  8. ^ Shane Mack (November 14, 2011). "RIP: Laura Kennedy of Bush Tetras". Tiny Mix Tapes. Retrieved February 24, 2012.
  9. ^ Fred Mills (2011). "Bush Tetras' Laura Kennedy R.I.P." Blurt.com. Blurt magazine. Archived from the original on December 17, 2012. Retrieved February 24, 2012.
  10. ^ "Cindy Rickmond New Bassist for Bush Tetras". ROIR. February 28, 2013. Archived from the original on February 26, 2022. Retrieved February 28, 2013.
  11. ^ Image: Bush Tetras at Lincoln Center (July 30, 2016). Facebook.com. Retrieved July 17, 2018.
  12. ^ Vadukul, Alex (October 24, 2021). "Dee Pop, Drummer and Downtown New York Fixture, Dies at 65". New York Times. Retrieved March 21, 2022.
  13. ^ "Bush Tetras Announce New Career-Spanning Box Set". Pitchfork. September 29, 2021.
  14. ^ MacFie, Joly. "Dee Pop 26 - Bush Tetras". YouTube. punkcast. Retrieved March 21, 2022.

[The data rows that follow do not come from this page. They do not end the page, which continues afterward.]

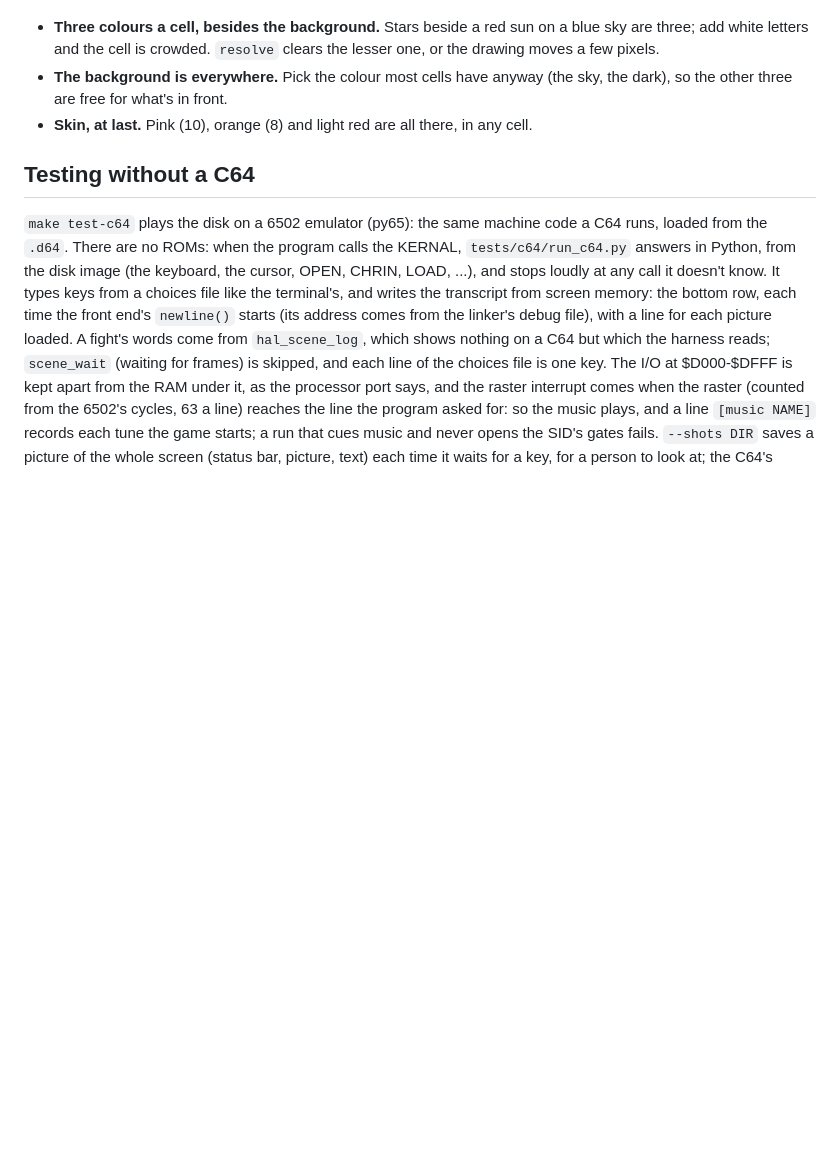
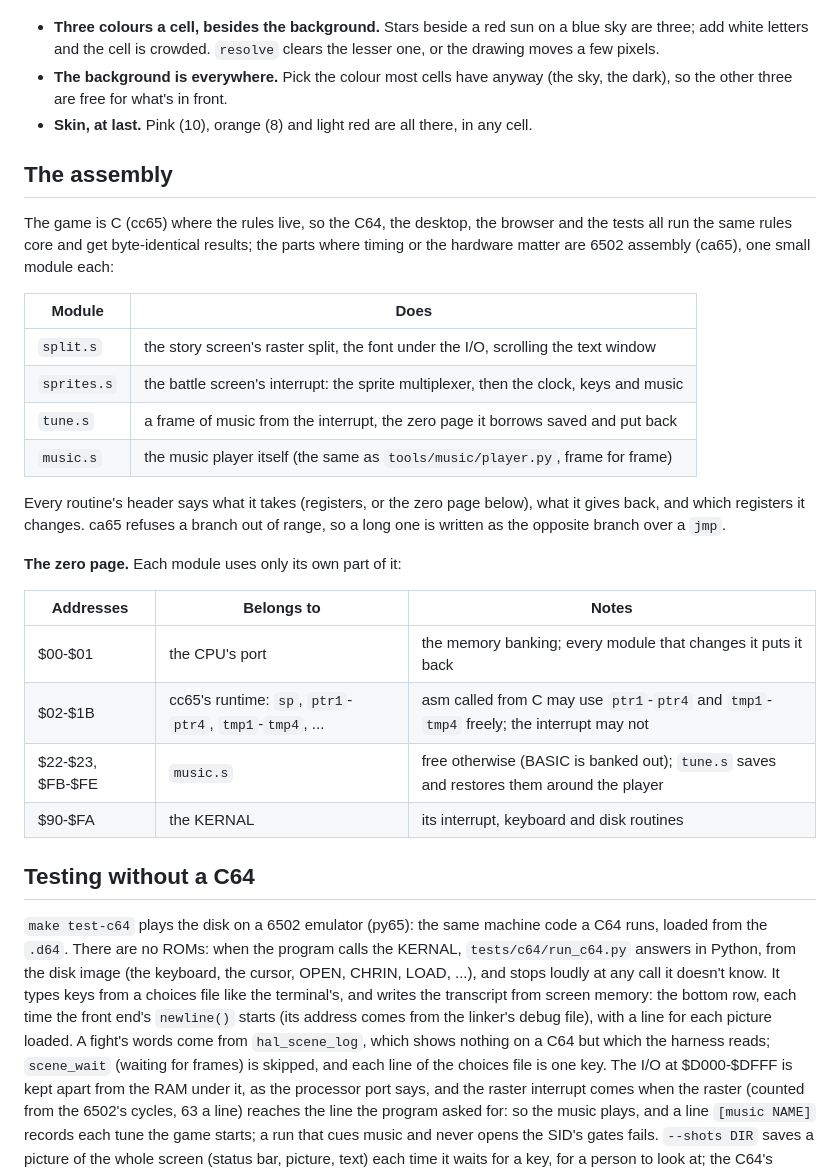
Before and after one commit to jedi12many/a-platform-between, a Markdown page: docs/c64.md, the part around the change. Rendered like a GitHub page; blank space fills up the shorter version.

Commit message:
C64 doc: the assembly modules, their conventions, and the zero page's owners
Co-Authored-By: Claude Opus 5.5 <noreply@anthropic.com>
Claude-Session: https://claude.ai/code/session_01QhNQMJJDFnQHNMVoPgWuNd

```diff
--- a/docs/c64.md
+++ b/docs/c64.md
@@ -212,6 +212,32 @@ still fits; they can be painted richer now. What's worth knowing:
   the dark), so the other three are free for what's in front.
 - **Skin, at last.** Pink (10), orange (8) and light red are all there, in any cell.
 
+## The assembly
+
+The game is C (cc65) where the rules live, so the C64, the desktop, the browser and the
+tests all run the same rules core and get byte-identical results; the parts where timing
+or the hardware matter are 6502 assembly (ca65), one small module each:
+
+| Module | Does |
+|---|---|
+| `split.s` | the story screen's raster split, the font under the I/O, scrolling the text window |
+| `sprites.s` | the battle screen's interrupt: the sprite multiplexer, then the clock, keys and music |
+| `tune.s` | a frame of music from the interrupt, the zero page it borrows saved and put back |
+| `music.s` | the music player itself (the same as `tools/music/player.py`, frame for frame) |
+
+Every routine's header says what it takes (registers, or the zero page below), what it
+gives back, and which registers it changes. ca65 refuses a branch out of range, so a long
+one is written as the opposite branch over a `jmp`.
+
+**The zero page.** Each module uses only its own part of it:
+
+| Addresses | Belongs to | Notes |
+|---|---|---|
+| $00-$01 | the CPU's port | the memory banking; every module that changes it puts it back |
+| $02-$1B | cc65's runtime: `sp`, `ptr1`-`ptr4`, `tmp1`-`tmp4`, ... | asm called from C may use `ptr1`-`ptr4` and `tmp1`-`tmp4` freely; the interrupt may not |
+| $22-$23, $FB-$FE | `music.s` | free otherwise (BASIC is banked out); `tune.s` saves and restores them around the player |
+| $90-$FA | the KERNAL | its interrupt, keyboard and disk routines |
+
 ## Testing without a C64
 
 `make test-c64` plays the disk on a 6502 emulator (py65): the same machine code a C64
```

  15. ^ "Bush Tetras Announce Rocky O'Roirdan Joins the Band on Bass".

External links[edit]